Q1. To date, which is the only national political party to have contested all the general elections using the same electoral symbol?
Q2. The 1980 Moscow Olympics were first to feature women's hockey. For the winning team, it was the country's first Olympic medal of any color. The squad was assembled less than a month before the Olympics began to help fill the gaps the American-led Olympic boycott created.
In sporting circles, the victory has been called an "irresistible fairy story". Each member of the team was promised an ox by the Prime Minister's wife
but ultimately received a package of meat instead.
Hint: The captain of this team is related to a person who keeps on making headlines in India for good or bad reasons all through the year. For bonus, identify this person.
Q3. In 1825, the painter was in Washington working on a commissioned painting when he received a one-line letter by horse messenger telling him that his wife was ill. He left immediately for his home but by the time that he arrived his wife had already died and had been buried. This single event spurred him to move from painting to the development of something else. What?
Q4. The earliest known citation of this phrase is from the 17th-century English theologian John Owen who used the words in 1657 when he told a governing body at Oxford University that "our critical situation and our common interests were discussed out of journals and newspapers by every ___________."
English-speaking medical students use the phrase in memorizing the order of an artery, and a nerve, and the three tendons of the flexor retinaculum in the lower leg
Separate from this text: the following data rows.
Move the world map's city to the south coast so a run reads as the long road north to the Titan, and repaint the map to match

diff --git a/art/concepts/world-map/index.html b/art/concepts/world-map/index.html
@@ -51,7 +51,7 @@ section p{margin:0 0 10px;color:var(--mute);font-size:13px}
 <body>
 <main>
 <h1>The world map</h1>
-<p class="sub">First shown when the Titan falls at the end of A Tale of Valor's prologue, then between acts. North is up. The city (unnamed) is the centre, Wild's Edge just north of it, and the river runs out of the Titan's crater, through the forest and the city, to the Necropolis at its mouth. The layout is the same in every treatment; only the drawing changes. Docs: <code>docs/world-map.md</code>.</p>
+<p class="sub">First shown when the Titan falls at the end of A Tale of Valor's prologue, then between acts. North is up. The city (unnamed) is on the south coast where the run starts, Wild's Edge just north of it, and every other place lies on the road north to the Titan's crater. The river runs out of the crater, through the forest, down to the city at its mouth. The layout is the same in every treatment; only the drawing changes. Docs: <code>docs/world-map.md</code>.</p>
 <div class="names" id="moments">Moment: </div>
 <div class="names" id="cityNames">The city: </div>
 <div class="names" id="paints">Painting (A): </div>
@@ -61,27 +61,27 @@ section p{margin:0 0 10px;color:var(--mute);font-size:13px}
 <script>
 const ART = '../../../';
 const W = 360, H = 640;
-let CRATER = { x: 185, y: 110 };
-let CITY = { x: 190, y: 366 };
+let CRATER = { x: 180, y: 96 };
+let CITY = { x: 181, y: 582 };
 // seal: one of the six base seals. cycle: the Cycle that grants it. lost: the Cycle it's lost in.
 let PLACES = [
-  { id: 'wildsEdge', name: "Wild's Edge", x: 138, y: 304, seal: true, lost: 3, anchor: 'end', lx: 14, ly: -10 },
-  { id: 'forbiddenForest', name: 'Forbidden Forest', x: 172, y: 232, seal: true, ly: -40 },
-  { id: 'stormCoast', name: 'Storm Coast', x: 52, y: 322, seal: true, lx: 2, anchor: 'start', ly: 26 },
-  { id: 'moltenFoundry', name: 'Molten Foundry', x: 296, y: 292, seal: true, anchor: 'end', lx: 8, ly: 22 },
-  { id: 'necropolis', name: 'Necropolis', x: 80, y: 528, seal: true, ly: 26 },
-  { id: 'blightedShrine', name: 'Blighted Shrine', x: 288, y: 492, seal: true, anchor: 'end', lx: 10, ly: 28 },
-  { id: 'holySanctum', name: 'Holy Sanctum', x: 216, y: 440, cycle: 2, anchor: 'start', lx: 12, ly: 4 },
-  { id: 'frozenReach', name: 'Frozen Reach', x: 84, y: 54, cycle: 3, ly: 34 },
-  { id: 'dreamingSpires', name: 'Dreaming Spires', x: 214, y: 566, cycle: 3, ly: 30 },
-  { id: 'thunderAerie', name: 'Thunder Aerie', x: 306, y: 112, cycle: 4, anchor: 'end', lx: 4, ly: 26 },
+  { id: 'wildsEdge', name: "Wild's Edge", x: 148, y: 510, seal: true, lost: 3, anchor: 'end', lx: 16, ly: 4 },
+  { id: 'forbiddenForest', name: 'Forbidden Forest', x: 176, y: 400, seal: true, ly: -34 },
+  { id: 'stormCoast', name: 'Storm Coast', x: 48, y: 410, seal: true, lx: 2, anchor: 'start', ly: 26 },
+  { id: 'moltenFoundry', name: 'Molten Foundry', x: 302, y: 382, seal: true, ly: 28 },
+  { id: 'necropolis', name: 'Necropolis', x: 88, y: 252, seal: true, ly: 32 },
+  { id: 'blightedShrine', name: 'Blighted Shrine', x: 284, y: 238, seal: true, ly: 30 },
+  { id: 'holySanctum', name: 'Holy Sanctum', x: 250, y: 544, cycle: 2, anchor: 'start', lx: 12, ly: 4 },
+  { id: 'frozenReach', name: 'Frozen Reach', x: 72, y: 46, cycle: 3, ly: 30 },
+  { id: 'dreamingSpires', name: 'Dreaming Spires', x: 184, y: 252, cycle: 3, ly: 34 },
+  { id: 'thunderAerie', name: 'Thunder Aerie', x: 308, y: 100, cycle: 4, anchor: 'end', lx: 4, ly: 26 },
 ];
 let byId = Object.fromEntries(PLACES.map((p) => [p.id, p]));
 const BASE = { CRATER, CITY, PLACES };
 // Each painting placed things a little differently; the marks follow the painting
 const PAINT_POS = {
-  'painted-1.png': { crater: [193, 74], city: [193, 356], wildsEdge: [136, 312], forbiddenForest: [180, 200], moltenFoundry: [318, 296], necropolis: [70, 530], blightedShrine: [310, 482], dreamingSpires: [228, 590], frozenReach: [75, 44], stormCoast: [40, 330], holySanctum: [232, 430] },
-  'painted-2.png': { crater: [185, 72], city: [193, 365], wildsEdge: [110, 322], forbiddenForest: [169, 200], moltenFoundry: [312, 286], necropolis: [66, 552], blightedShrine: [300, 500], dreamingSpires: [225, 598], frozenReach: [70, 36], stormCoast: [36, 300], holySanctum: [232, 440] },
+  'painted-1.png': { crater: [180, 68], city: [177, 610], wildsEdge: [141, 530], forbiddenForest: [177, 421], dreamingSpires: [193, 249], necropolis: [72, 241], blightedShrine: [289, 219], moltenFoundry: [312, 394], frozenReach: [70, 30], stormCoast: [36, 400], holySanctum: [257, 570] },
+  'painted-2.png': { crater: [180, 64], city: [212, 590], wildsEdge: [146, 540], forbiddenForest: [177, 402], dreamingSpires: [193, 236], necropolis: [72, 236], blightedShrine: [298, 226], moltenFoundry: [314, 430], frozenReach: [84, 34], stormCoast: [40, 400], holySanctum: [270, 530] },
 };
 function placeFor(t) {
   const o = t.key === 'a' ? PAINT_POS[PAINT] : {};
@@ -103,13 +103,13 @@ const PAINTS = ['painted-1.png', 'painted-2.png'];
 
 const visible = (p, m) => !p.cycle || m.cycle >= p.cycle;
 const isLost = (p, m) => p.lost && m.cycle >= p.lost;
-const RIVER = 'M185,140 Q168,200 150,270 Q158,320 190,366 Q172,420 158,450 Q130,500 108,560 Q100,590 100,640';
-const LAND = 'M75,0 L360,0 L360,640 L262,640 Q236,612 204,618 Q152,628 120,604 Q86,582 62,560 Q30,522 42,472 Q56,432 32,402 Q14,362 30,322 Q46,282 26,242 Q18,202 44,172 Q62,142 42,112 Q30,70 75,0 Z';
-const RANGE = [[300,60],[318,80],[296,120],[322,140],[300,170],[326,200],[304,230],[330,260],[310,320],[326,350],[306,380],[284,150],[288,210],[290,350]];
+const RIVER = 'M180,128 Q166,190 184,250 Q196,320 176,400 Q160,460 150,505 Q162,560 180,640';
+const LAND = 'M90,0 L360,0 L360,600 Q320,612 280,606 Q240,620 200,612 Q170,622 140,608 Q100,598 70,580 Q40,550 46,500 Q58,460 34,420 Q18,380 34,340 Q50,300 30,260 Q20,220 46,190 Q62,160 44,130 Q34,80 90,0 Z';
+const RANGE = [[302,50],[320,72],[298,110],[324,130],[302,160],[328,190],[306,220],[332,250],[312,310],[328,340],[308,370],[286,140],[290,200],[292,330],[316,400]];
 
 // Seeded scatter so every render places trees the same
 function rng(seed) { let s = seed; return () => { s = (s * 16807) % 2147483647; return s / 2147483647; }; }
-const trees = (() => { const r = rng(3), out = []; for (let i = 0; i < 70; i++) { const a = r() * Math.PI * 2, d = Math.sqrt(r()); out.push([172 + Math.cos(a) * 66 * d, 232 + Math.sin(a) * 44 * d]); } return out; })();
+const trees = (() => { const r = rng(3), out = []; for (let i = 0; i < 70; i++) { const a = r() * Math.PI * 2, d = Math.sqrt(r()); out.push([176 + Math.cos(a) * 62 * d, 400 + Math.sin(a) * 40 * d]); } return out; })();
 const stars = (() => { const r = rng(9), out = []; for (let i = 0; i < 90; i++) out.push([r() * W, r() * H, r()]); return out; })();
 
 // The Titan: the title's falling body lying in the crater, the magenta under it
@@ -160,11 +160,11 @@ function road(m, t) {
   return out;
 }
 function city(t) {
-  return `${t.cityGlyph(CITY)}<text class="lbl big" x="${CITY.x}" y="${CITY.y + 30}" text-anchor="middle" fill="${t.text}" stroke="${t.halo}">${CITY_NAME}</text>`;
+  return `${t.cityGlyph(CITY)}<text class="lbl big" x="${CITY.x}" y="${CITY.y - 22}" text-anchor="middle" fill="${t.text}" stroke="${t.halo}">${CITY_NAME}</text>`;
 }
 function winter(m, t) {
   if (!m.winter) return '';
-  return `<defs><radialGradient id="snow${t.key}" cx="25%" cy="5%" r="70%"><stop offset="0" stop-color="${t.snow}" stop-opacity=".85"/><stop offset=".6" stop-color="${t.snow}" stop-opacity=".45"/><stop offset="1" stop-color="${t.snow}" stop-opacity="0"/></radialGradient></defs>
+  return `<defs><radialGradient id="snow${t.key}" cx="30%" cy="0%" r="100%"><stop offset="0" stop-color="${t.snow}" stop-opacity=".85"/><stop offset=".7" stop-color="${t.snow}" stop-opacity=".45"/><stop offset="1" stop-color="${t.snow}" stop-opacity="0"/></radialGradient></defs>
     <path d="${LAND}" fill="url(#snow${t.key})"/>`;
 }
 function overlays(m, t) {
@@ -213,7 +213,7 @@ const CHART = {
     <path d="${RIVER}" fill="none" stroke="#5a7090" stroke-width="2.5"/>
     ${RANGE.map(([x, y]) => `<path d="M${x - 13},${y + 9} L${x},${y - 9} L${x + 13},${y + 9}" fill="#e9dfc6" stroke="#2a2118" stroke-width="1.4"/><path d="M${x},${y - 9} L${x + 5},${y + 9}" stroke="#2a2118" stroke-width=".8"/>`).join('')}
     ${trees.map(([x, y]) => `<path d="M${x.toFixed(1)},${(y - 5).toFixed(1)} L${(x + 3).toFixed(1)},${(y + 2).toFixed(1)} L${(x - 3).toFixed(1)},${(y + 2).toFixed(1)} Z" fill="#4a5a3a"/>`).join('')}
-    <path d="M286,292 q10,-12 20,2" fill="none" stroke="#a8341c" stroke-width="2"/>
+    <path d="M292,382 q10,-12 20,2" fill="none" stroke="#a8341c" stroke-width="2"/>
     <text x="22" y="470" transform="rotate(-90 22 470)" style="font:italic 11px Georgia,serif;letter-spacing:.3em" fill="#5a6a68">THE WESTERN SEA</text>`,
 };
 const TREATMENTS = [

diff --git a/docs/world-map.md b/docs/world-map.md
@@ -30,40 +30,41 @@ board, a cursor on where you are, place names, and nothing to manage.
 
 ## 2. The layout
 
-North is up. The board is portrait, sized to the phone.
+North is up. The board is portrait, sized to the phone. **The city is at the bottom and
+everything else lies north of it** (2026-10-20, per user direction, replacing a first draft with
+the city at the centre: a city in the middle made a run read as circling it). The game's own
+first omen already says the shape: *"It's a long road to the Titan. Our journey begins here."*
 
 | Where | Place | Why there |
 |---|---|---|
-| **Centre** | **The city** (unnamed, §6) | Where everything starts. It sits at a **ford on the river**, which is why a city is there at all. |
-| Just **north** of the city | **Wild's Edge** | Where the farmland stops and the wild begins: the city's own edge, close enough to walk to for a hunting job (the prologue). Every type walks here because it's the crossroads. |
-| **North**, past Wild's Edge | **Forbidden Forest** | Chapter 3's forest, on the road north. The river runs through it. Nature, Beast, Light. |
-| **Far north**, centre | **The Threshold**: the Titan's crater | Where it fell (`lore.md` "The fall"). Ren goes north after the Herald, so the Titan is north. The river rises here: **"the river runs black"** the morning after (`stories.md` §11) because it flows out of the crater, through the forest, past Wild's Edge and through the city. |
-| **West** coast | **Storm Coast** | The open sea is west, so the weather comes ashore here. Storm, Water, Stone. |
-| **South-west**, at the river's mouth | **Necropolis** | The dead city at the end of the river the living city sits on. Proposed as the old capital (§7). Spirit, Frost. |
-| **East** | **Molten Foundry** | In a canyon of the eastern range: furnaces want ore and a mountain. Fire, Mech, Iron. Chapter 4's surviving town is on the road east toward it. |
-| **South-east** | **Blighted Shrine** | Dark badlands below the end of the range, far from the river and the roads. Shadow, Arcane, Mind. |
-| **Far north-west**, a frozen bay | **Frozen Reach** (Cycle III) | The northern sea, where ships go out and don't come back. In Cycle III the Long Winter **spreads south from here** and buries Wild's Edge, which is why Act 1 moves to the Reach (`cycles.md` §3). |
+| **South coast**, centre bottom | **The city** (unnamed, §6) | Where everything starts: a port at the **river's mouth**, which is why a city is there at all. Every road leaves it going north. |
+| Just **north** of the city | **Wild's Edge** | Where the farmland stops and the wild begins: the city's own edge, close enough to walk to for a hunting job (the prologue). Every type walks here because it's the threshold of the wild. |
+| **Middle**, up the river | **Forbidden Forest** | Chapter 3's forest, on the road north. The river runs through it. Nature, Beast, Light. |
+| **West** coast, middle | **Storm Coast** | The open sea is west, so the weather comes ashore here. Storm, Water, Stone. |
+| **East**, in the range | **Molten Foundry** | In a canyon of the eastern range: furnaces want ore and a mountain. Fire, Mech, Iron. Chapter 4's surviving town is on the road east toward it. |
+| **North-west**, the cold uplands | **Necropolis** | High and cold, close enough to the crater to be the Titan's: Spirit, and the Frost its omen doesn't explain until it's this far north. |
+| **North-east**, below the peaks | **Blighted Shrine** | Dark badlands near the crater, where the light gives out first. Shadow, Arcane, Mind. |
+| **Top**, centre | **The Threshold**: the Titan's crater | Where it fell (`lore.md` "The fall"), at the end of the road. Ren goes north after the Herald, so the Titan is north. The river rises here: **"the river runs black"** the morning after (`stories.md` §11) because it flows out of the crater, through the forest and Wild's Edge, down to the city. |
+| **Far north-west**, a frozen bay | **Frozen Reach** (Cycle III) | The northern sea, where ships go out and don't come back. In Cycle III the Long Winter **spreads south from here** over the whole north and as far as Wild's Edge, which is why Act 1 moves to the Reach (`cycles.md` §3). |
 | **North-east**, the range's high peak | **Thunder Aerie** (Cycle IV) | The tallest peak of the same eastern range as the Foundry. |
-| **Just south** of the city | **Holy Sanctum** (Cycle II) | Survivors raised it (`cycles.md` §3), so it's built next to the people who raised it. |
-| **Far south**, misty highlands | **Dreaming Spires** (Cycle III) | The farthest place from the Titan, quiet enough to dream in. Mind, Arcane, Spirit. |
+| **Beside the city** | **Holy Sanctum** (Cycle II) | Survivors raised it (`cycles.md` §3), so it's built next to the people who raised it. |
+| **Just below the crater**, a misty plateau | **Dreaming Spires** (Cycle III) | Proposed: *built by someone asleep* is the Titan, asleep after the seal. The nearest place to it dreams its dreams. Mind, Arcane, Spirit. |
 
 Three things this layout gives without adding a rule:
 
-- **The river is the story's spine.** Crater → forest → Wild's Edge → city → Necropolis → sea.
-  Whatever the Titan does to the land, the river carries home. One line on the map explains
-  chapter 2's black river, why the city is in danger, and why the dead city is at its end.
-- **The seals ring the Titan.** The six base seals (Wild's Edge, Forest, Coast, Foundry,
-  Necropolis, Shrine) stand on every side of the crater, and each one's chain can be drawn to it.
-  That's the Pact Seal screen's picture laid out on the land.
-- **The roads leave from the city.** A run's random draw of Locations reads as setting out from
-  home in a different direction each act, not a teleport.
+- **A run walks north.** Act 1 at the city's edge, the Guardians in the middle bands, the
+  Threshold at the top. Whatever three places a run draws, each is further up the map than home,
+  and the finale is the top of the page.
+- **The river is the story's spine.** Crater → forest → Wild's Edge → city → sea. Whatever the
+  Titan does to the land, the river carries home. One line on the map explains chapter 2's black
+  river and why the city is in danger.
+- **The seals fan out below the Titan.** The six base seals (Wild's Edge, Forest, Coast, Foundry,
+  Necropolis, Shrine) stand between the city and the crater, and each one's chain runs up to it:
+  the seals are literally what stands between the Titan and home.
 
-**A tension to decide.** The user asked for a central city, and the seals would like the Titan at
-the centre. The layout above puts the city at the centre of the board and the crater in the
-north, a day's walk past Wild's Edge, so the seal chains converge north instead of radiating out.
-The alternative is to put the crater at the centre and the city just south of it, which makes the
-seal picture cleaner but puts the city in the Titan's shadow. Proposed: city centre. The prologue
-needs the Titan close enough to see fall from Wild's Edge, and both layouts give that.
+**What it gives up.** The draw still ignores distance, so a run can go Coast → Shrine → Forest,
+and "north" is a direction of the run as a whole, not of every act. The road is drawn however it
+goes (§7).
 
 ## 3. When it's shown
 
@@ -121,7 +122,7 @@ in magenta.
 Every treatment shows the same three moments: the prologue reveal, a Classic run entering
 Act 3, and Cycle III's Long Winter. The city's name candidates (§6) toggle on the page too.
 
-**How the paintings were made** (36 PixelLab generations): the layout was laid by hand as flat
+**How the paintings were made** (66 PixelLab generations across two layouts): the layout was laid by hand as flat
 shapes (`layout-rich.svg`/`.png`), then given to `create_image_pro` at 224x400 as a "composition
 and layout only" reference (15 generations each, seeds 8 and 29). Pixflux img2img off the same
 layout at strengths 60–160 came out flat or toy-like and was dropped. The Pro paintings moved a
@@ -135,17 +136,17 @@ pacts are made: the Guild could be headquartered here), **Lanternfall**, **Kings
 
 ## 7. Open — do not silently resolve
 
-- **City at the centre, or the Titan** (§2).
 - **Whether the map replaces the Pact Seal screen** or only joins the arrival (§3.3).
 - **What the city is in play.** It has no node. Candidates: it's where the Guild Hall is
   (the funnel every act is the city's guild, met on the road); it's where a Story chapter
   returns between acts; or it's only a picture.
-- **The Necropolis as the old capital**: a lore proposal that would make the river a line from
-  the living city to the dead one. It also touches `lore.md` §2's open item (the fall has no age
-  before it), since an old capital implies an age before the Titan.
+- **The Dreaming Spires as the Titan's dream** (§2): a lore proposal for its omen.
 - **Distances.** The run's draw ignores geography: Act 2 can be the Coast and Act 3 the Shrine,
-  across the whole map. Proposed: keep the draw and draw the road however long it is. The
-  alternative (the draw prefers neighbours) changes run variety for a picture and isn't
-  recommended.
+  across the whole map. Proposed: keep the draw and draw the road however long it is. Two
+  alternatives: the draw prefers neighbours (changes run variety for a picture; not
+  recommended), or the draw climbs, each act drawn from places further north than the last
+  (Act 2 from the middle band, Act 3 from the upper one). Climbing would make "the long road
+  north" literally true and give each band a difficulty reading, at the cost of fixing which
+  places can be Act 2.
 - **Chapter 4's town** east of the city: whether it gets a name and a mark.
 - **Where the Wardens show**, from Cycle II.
In popular culture, the Galapagos Island tortoises brought back to England aboard the HMS Beagle by Charles Darwin in 1835, as documented in his book, The Voyage of the Beagle were named ___________.
The Indian equivalent of the phrase has been the topic of interest for quite some time now.
Q5. When first used in the US military, during WWI, incoming German shells were nicknamed "____ cans" because of the material they were made of. Eventually, the term became an adjective to describe anything associated with the Army. If the term is Government Issue and the blank is to be filled with "GI", what did "GI" originally stand for?
Q6. It is a U.S.-based video-sharing website founded by Jake Lodwick and Zach Klein in November 2004. The name is a play on the words video, me and movie. The White House posts high-definition versions of its broadcasts on this site. Starting 4 May 2012, the site has been blocked in India by several ISPs under orders from the Department of Telecom, without any stated reasons. Which site?
Q7. Adam founded his company in 1863, first making sewing machines in a cowshed. Commercial success brought new premises and a new product line in 1886, namely penny-farthing bicycles. He died in 1895, leaving his two sons with a company that made more penny-farthings and sewing machines than any other company in the world. In 1899 the two sons partnered with a locksmith, and started to make cars, but not very successfully. Two years later, the locksmith was dropped in favor of a licencing arrangement with a French car company. By 1914, it was the largest manufacturer of automobiles in Germany. Which company is this?
Q8. When the first edition came out in February 1922, it contained 64 pages. It measured about 5.5 inches by 7.5 inches which was a unique innovation at the time. The lead article was by Alexander Graham Bell and was on the importance of self-education as a lifelong habit. What?
Q9. The term arose in the days of theater common in the United States in the 1880s. The rowdiest audience members were in the cheapest seats, and ate the cheapest snack available. Sometimes these rowdy patrons would throw their snacks onto the stage, all of which led to the cheapest seats known by this term. What Term?
A1. CPI, sickle and grain
A2. The team took part as Zimbabwe. Ann Grant sister of Duncan Fletcher
A3. Samuel Morse
A4. Tom dick and harry. The Indian equivalent that I had in mind was "Aam Aadmi"
A5. Galvanised Iron
A8. Readers Digest
A9. Peanut Gallery